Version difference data
··········
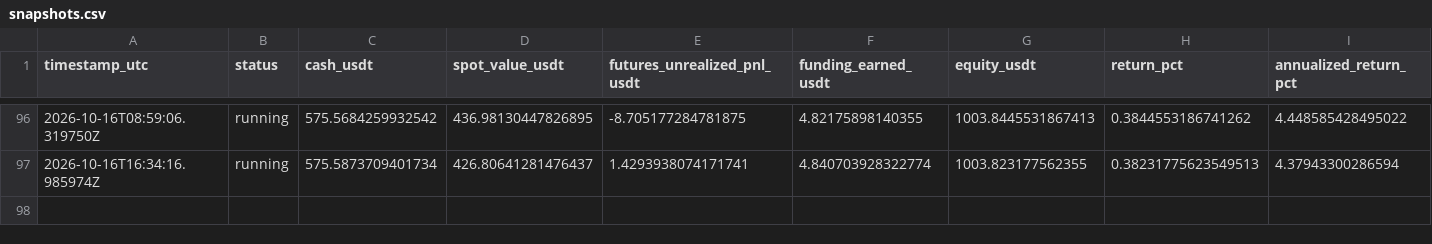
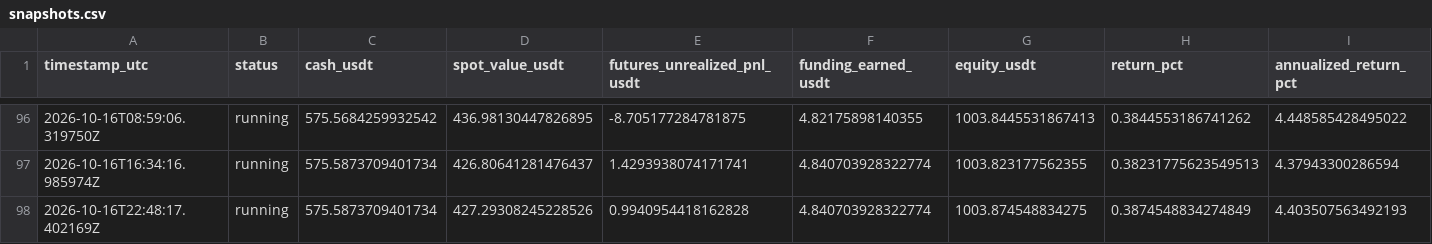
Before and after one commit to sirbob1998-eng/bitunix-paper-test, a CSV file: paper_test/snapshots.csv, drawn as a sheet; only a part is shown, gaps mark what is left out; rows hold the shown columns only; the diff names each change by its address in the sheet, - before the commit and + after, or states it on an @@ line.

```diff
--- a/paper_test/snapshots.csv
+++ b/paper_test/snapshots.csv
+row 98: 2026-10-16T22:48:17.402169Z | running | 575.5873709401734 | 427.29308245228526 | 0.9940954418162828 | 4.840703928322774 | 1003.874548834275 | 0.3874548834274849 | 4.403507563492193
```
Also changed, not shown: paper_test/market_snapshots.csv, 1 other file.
··········
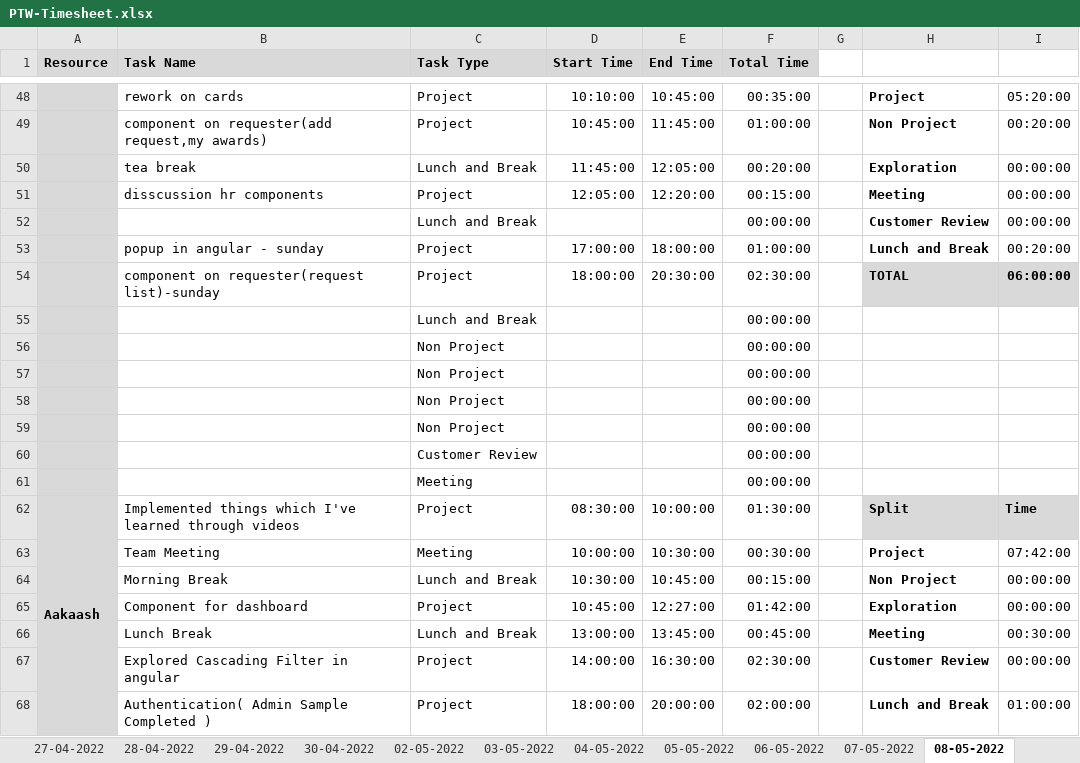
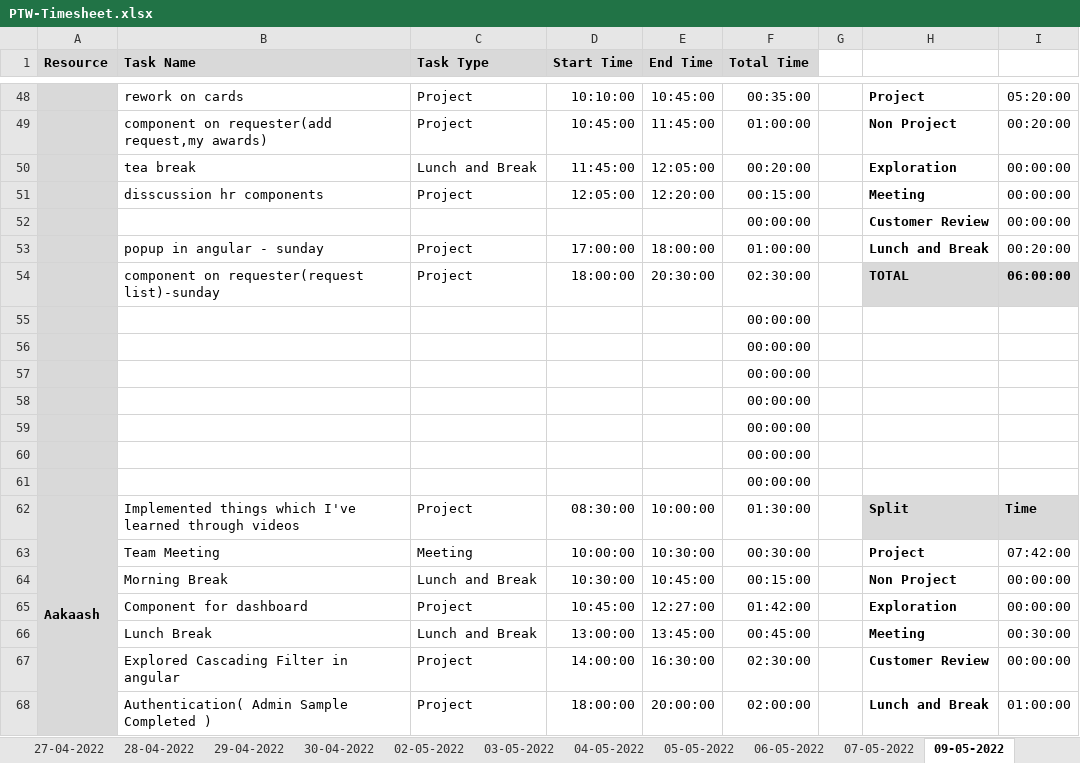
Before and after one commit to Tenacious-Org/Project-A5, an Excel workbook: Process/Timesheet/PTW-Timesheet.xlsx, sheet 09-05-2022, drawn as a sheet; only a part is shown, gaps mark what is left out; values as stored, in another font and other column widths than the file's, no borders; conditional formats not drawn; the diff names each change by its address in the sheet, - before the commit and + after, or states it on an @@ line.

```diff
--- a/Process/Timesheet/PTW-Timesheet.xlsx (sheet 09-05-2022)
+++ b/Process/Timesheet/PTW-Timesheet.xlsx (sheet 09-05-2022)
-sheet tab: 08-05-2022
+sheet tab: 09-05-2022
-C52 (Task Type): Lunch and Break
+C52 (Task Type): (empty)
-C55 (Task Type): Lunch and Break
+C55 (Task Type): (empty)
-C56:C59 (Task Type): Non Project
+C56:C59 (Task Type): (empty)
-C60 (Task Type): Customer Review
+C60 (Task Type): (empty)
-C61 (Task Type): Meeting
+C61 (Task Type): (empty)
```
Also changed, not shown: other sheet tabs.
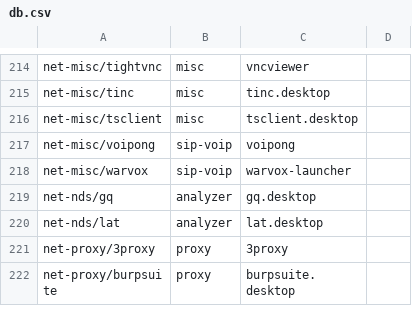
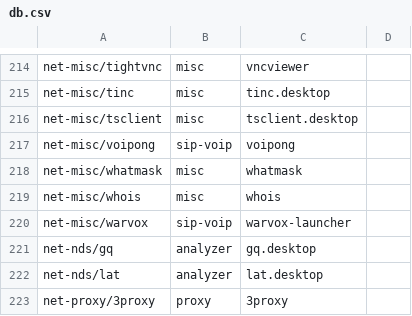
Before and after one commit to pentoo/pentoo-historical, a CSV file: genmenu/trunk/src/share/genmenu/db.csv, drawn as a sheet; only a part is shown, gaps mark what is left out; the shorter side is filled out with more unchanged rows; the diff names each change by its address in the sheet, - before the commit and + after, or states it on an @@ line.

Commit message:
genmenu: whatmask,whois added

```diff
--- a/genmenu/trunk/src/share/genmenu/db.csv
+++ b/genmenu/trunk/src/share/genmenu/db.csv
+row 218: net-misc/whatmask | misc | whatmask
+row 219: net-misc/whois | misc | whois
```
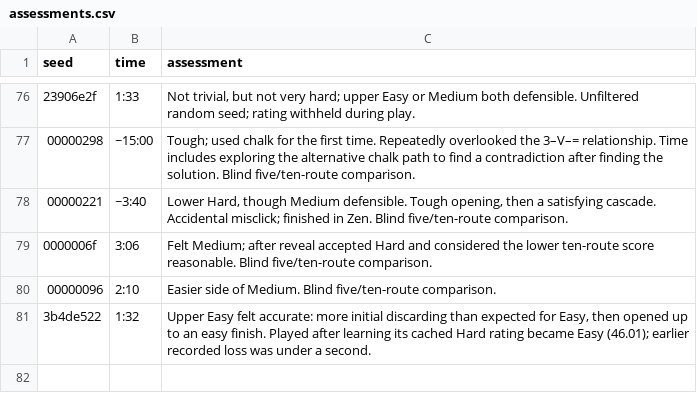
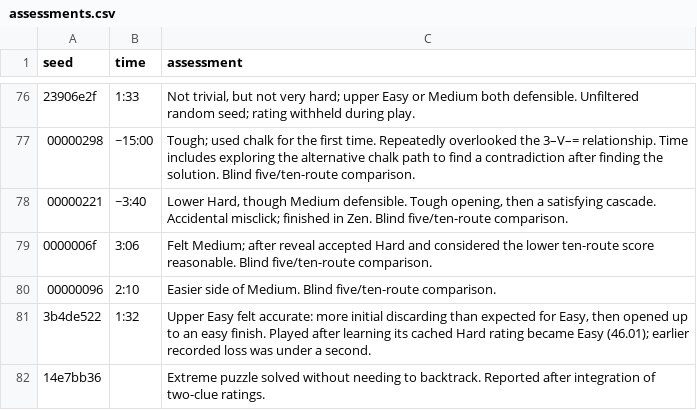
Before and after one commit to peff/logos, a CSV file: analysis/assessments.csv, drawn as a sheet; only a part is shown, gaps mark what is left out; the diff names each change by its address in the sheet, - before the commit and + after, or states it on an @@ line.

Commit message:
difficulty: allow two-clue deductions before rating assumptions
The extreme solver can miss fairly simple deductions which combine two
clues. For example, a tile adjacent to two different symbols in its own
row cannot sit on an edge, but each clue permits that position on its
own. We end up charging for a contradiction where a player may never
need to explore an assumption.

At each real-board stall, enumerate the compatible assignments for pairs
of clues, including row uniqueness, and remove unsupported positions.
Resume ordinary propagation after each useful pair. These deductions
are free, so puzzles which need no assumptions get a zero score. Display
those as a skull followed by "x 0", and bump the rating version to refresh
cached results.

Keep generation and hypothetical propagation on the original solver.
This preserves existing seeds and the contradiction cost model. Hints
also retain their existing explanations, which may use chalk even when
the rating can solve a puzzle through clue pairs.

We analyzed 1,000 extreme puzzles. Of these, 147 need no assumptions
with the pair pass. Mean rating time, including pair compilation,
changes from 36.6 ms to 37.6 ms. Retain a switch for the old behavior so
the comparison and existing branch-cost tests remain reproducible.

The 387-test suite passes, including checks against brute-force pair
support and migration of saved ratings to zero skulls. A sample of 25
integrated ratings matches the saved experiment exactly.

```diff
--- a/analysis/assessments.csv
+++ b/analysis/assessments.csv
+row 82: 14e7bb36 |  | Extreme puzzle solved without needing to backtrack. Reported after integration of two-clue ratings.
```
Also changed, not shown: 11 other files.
··········
**Requirement**
What is the number of lines in the records that contain the word "xlsx"? Answer with the number and nothing else.

**Written reply**
3